## What this task involves
Going through the entries below, find how many lines hold "saves", then give that number alone.
··· Data records ···
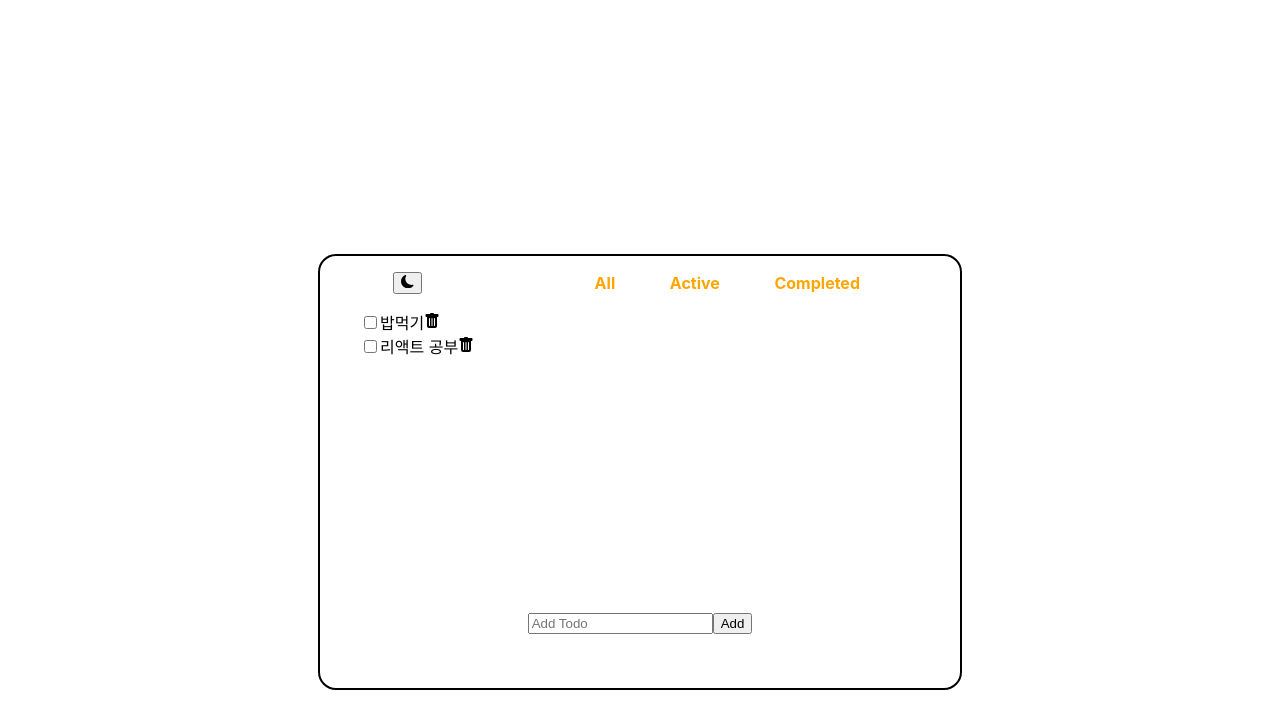
Repository: DongjaJ/React-Todo
Page: / (app in react-todo/)
The author's editor kept a copy of each file at every save. The page is drawn from the files as they stood at one save, then again after a run of saves.
The browser window is 1280 px wide. The pictures show the whole page.
The project was rebuilt for these pictures with package versions that can differ from the ones it lists, and the page was loaded fresh each time.

Above is the page before, as saved 2023-05-15 14:15:15.

After the next 2 saves:
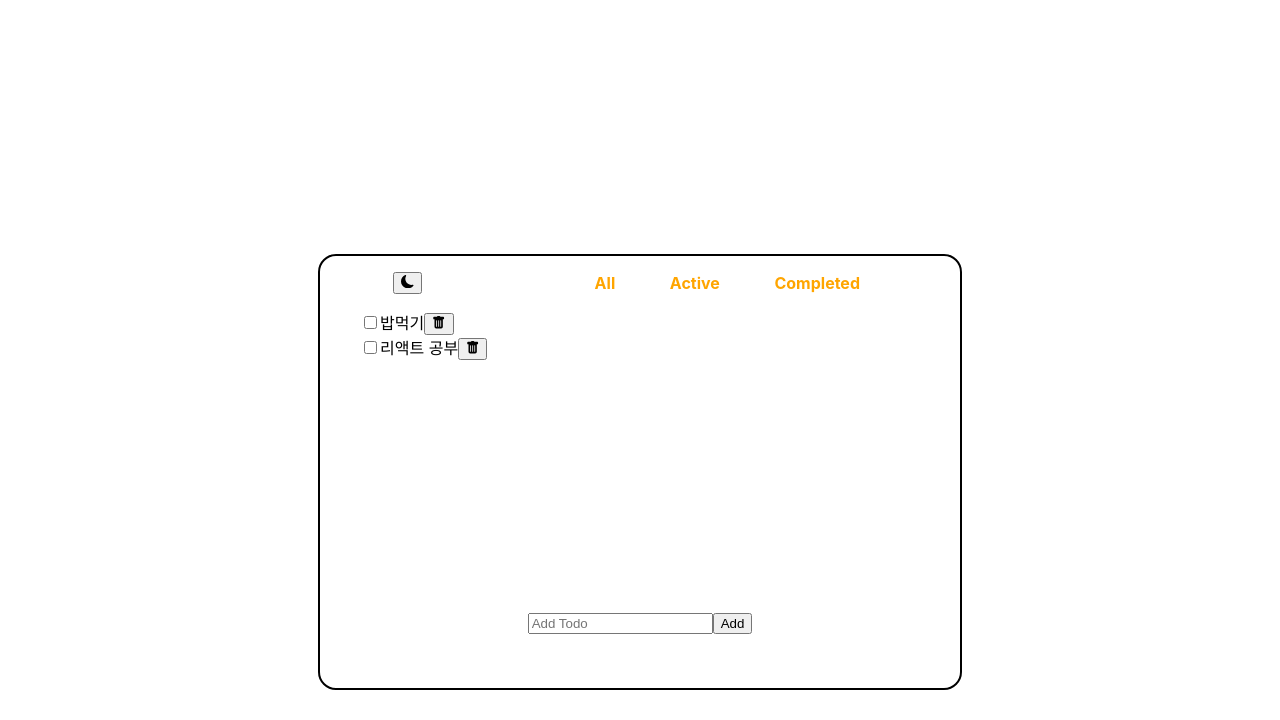
The 2 saves are shown as one change because 1 did not build or start.
The last was saved 5 min 6 s later.
--- a/react-todo/src/components/Todos.jsx
+++ b/react-todo/src/components/Todos.jsx
@@ -9,12 +9,16 @@ export default function Todos() {
 				<li>
 					<input type="checkbox" />
 					밥먹기
-					<BsFillTrashFill />
+					<button>
+						<BsFillTrashFill />
+					</button>
 				</li>
 				<li>
 					<input type="checkbox" />
 					리액트 공부
-					<BsFillTrashFill />
+					<button>
+						<BsFillTrashFill />
+					</button>
 				</li>
 			</ul>
 		</div>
···
## Solution to the exercise
3